The Easement Agreement conveys to Exelon an easement over MichCon's local natural gas distribution system that will allow Exelon to engage in the distribution and storage of natural gas in the Overlap Area. The Easement Agreement contains a number of provisions designed to ensure Exelon's ability to be a viable competitor. In particular, the agreement requires the parties to appoint an independent third-party auditor with knowledge of the natural gas industry to oversee the Easement Agreement and to perform such services as are necessary to effectuate the agreement, including arbitration of disputes and other duties and responsibilities designed to ensure that MichCon cannot discriminate against Exelon. Moreover, the Agreement requires that MichCon give Exelon and the Auditor advance notice of important operational events that may impact the distribution system, such as scheduled maintenance, outages, changes in operating standards, planned new receipt points, proposed modifications to nomination or measurement practices or quality specifications, and any other events that may affect Exelon or Exelon's ability to service its customers, and empowers the Auditor to revise or modify any such events if necessary to prevent an adverse impact on Exelon.

The proposed settlement also contains other provisions designed to ensure the continuation of a viable and competitive alternative supplier of natural gas distribution services in the Overlap Area.

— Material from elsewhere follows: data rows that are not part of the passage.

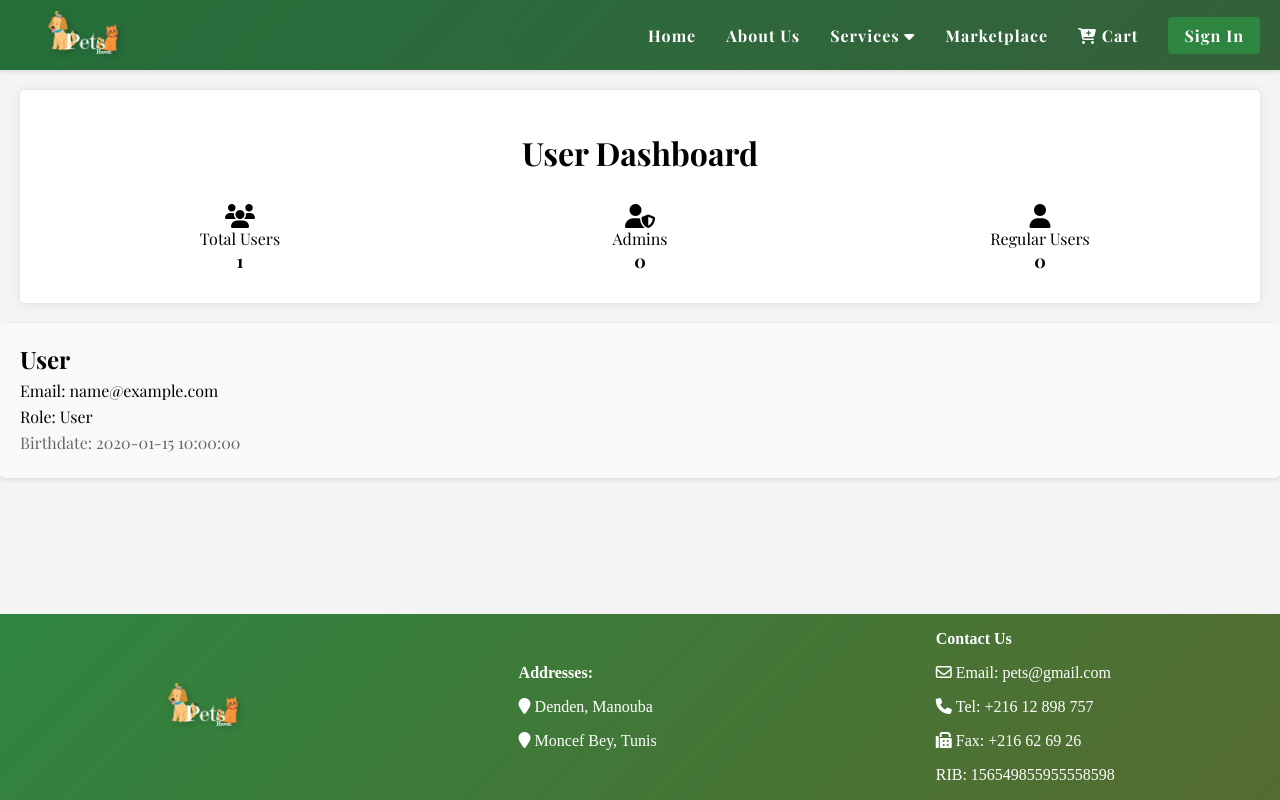
After one commit to Raed-Bourouis/Pets-Projet-Web, a PHP site: page /HTML/userdashboard.php in a window 1280 px wide. The commit adds this page. Run offline with PHP 8.4, Linux system fonts and the light colour scheme; tables that the repository leaves empty or names only in its code hold one stand-in row (values such as "Sample post"); some libraries are stand-ins or nearby versions.

Commit message:
not done yet

```diff
--- a/CSS/userstyle.Css
+++ b/CSS/userstyle.Css
@@ -222,6 +222,9 @@ h1 {
 /*footer*/
 footer{
     background: linear-gradient(135deg, #2E8540, #556B2F) ;
+    position: fixed;
+    width: 100%;
+    bottom: 0;
     display: flex;
     flex-flow: row wrap;
     justify-content:space-around;
--- /dev/null
+++ b/HTML/dash.php
@@ -0,0 +1,137 @@
+<?php
+try {
+  $db = new PDO(
+    'mysql:host=localhost;dbname=pets;charset=utf8',
+    'root',
+    ''
+  );
+} catch (Exception $e) {
+  die('Error : ' . $e->getMessage());
+}
+
+$total_users_query = $db->query("SELECT count(*) as count from users");
+$total_users = $total_users_query->fetch(PDO::FETCH_ASSOC)['count'];
+
+$admin_users_query = $db->query("SELECT count(*) as count from users where role=1");
+$admin_users = $admin_users_query->fetch(PDO::FETCH_ASSOC)['count'];
+
+$regular_users_query = $db->query("SELECT count(*) as count from users where role=2");
+$regular_users = $regular_users_query->fetch(PDO::FETCH_ASSOC)['count'];
+
+$vol_form_query = $db->query("SELECT count(*) as count from volunteersforms");
+$vol_form = $vol_form_query->fetch(PDO::FETCH_ASSOC)['count'];
+
+$vet_form_query = $db->query("SELECT count(*) as count from vetforms");
+$vet_form = $vet_form_query->fetch(PDO::FETCH_ASSOC)['count'];
+
+$surrender_query = $db->query("SELECT count(*) as count from surrender");
+$surrender_count = $surrender_query->fetch(PDO::FETCH_ASSOC)['count'];
+
+$adopt_query = $db->query("SELECT count(*) as count from adopt");
+$adopt_count = $adopt_query->fetch(PDO::FETCH_ASSOC)['count'];
+
+$users=$db->query("SELECT * FROM users");
+
+function usersStats(){
+    global $total_users, $admin_users, $regular_users;
+    return "
+    <div class='container'>
+      <h1>User Dashboard</h1>
+      <!-- Statistics -->
+      <div class='statistics'>
+        <div class='stat-item'>
+          <i class='fas fa-users'></i>
+          <div class='stat-text'>
+            <p>Total Users</p>
+            <strong>$total_users</strong>
+          </div>
+        </div>
+        <div class='stat-item'>
+          <i class='fas fa-user-shield'></i>
+          <div class='stat-text'>
+            <p>Admins</p>
+            <strong>$admin_users</strong>
+          </div>
+        </div>
+        <div class='stat-item'>
+          <i class='fas fa-user'></i>
+          <div class='stat-text'>
+            <p>Regular Users</p>
+            <strong>$regular_users</strong>
+          </div>
+        </div>
+      </div>
+    </div>";
+}
+
+function formsStats(){
+    global $vet_form,$vol_form,$adopt_count,$surrender_count;
+    $sum=$vet_form+$vol_form+$adopt_count+$surrender_count;
+    return "
+    <div class='statistics'>
+    <div class='stat-item'>
+        <i class='fa-regular fa-envelope'></i>
+        <div class='stat-text'>
+            <p>Submissions</p>
+            <strong>$sum</strong>
+        </div>
+    </div>
+    ";
+}
+
+function fillUsersDash($id,$name, $email,$role, $datenaiss){
+    $rolee= $role==1 ? 'Admin':'User';
+    $aux3=$_SERVER['PHP_SELF'];
+    $action="$aux3";
+    $aux="form method='post' action='$action'";
+    $delete= $role==2 ? "<".$aux."><button name='deletebutton' value='$id' class='btn delete-btn'><i class='fas fa-trash-alt'></i> Delete</button></form>":'';
+    return"
+    <li class='user' data-user-id='1'>
+    <div class='user-details'>
+      <h3>$name</h3>
+      <p>Email: $email</p>
+      <p>Role: $rolee</p>
+      <p class='user-join-date'>Birthdate: $datenaiss</p>
+    </div>
+    <div class='user-options'>
+      $delete
+    </div>
+  </li>
+    ";
+
+}
+
+
+function fillFormsDash(){
+    global $vet_form,$vol_form,$adopt_count,$surrender_count;
+    return "
+    <table id='formdash' class='pure-table-horizontal'>
+            <tr class='dashelement'>
+                <th>Form Name</th>
+                <th>Submissions</th>
+                <th>Actions</th>
+            </tr>
+            <tr class='dashelement'>
+                <td>Weekly Volunteer Form </td>
+                <td>$vol_form</td>
+                <td class='btncontain'><button type='button' class='formaction'>View</button><button class='formaction'>Edit</button><button class='formaction'>View submissions</button><button class='formaction'>Export submissions</button></td>
+            </tr>
+            <tr class='dashelement'>
+                <td>Veterinary Volunteer Form </td>
+                <td>$vet_form</td>
+                <td class='btncontain'><button class='formaction'>View</button><button class='formaction'>Edit</button><button class='formaction'>View submissions</button><button class='formaction'>Export submissions</button></td>
+            </tr>
+            <tr class='dashelement'>
+                <td>Adoption Form</td>
+                <td>$adopt_count</td>
+                <td class='btncontain'><button class='formaction'>View</button><button class='formaction'>Edit</button><button class='formaction'>View submissions</button><button class='formaction'>Export submissions</button></td>
+            </tr>
+            <tr class='dashelement'>
+                <td>Surrender Form</td>
+                <td>$surrender_count</td>
+                <td class='btncontain'><button class='formaction'>View</button><button class='formaction'>Edit</button><button class='formaction'>View submissions</button><button class='formaction'>Export submissions</button></td>
+            </tr>
+
+
+        </table>";
+}
--- /dev/null
+++ b/HTML/userdashboard.php
@@ -0,0 +1,110 @@
+<!DOCTYPE html>
+<html lang="en">
+
+<head>
+  <meta charset="UTF-8">
+  <meta name="viewport" content="width=device-width, initial-scale=1.0">
+  <title>User Dashboard</title>
+  <link rel="stylesheet" href="https://cdnjs.cloudflare.com/ajax/libs/font-awesome/5.15.4/css/all.min.css">
+  <script src="https://kit.fontawesome.com/faa6c9467e.js" crossorigin="anonymous"></script>
+
+  <link rel="stylesheet" href="../CSS/userstyle.css">
+  <link rel="icon" href="../assets/logoweblight.png">
+
+</head>
+
+<?php
+require('./dash.php');
+?>
+
+
+<body>
+  <!-- Header -->
+  <header>
+    <nav>
+      <div>
+        <img id="logo" src="../assets/logoweblight.png" alt="Logo">
+      </div>
+      <div id="nav-list">
+        <ul>
+          <li><a href="home.html">Home</a></li>
+          <li><a href="AboutUs.html">About Us</a></li>
+          <li class="dropdown">
+            <a href="javascript:void(0)" class="dropbtn">Services&nbsp;<i class="fa-solid fa-caret-down"></i></a>
+            <div class="dropdown-content">
+              <a href="adopt-user.html">Adopt a Pet</a>
+              <a href="Surrender.html">Surrender a Pet</a>
+              <a href="Volunteerpage1.html">Volunteer</a>
+            </div>
+          </li>
+          <li><a href="market.html">Marketplace</a></li>
+          <li><a href="cart.html"><i class="fas fa-cart-plus"></i> Cart</a></li>
+          <li><a href="sign-in.html">Sign In</a></li>
+        </ul>
+      </div>
+    </nav>
+  </header>
+  <!-- End of Header -->
+  <?php
+  echo usersStats();
+  ?>
+
+  </div>
+  <!-- End of Statistics -->
+  <ul class="user-list">
+    <?php
+    while ($entry = $users->fetch()) {
+      echo fillUsersDash($entry['id'], $entry['fullname'], $entry['email'], $entry['role'], $entry['date_naiss']);
+    }
+    ?>
+  </ul>
+  </div>
+
+
+  <?php
+  if ($_SERVER["REQUEST_METHOD"] == "POST") {
+    if (isset($_POST['deletebutton'])) {
+      $iddel = $_POST['deletebutton'];
+      $requete = $db->prepare("DELETE FROM users WHERE id = ?");
+      $requete->execute(array($iddel));
+    }
+  }
+  ?>
+
+  <!-- Footer -->
+  <footer>
+    <div>
+      <img id="logo" src="../assets/logoweblight.png" alt="Logo">
+    </div>
+    <div>
+      <p style="font-weight: bold;">Addresses:</p>
+      <p><a href="https://www.google.com/maps/place/Denden,+Manouba" style="color:white; text-decoration:none"><i class="fa-solid fa-location-pin"></i>&nbsp;Denden, Manouba</a></p>
+      <p><a href="https://www.google.com/maps/place/Av.+Moncef+Bey,+Tunis" style="color:white; text-decoration:none"><i class="fa-solid fa-location-pin"></i>&nbsp;Moncef Bey, Tunis</a></p>
+    </div>
+    <div>
+      <p style="font-weight: bold;"> Contact Us</p>
+      <p><a href="mailto:pets@gmail.com" style="color:white; text-decoration:none"><i class="fa-regular fa-envelope"></i>&nbsp;Email: pets@gmail.com</a></p>
+      <p><i class="fa-solid fa-phone"></i>&nbsp;Tel: +216 12 898 757</p>
+      <p><i class="fa-solid fa-fax"></i>&nbsp;Fax: +216 62 69 26</p>
+      <p>RIB: 156549855955558598</p>
+    </div>
+  </footer>
+  <!-- End of Footer -->
+
+
+  <!-- <script>
+    document.addEventListener('DOMContentLoaded', function() {
+      const deleteButtons = document.querySelectorAll('.delete-btn');
+
+      deleteButtons.forEach(button => {
+        button.addEventListener('click', () => {
+          const userItem = button.closest('.user');
+          userItem.remove();
+        });
+      });
+    });
+  </script> -->
+
+</body>
+
+</html>
```
Also changed, not shown: HTML/formsdashboard.php (added, +129 -0 lines), HTML/joincause copy.html (+10 -0 lines).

The proposed settlement provides that, for two years after the date the Order becomes final, DTE/MCN shall promptly comply with any request of any customer in the Overlap Area to terminate its transportation or distribution contracts with MCN, without cost or penalty to such customer, to enable such customer to purchase gas distribution or transportation services provided by Exelon.

Further, the proposed settlement also contains provisions dealing with the appointment of an alternative acquirer if Exelon terminates the Divestiture Agreement, as well as trustee provisions dealing with the responsibilities of any trustee appointed to accomplish any divestiture required by the order.

An announcement regarding the proposed consent agreement will be published in the Federal Register shortly. It will be subject to public comment for 30 days, until April 23, 2001, after which the Commission will decide whether to make it final. Comments should be addressed to the FTC, Office of the Secretary, 600 Pennsylvania Avenue, N.W., Washington, D.C. 20580. The Commission vote to place the complaint and proposed settlement on the public record was 5-0.

NOTE: A consent agreement is for settlement purposes only and does not constitute an admission of a law violation. When the Commission issues a consent order on a final basis, it carries the force of law with respect to future actions. Each violation of such an order may result in a civil penalty of $11,000.

Copies of the complaint, proposed consent agreement, and an analysis of the agreement to aid in public comment are available from the FTC's web site at http://www.ftc.gov and also from the FTC's Consumer Response Center, Room 130, 600 Pennsylvania Avenue, N.W., Washington, D.C. 20580; toll-free: 877-FTC-HELP (877-382-4357); TDD for the hearing impaired 1-866-653-4261. To find out the latest news as it is announced, call the FTC NewsPhone recording at 202-326-2710.

(FTC File No.: 001 0067)

Contact Information

Media Contact:
Howard Shapiro
FTC Office of Public Affairs
202-326-2176
Staff Contact:
Dennis F. Johnson,
Bureau of Competition
202-326-2712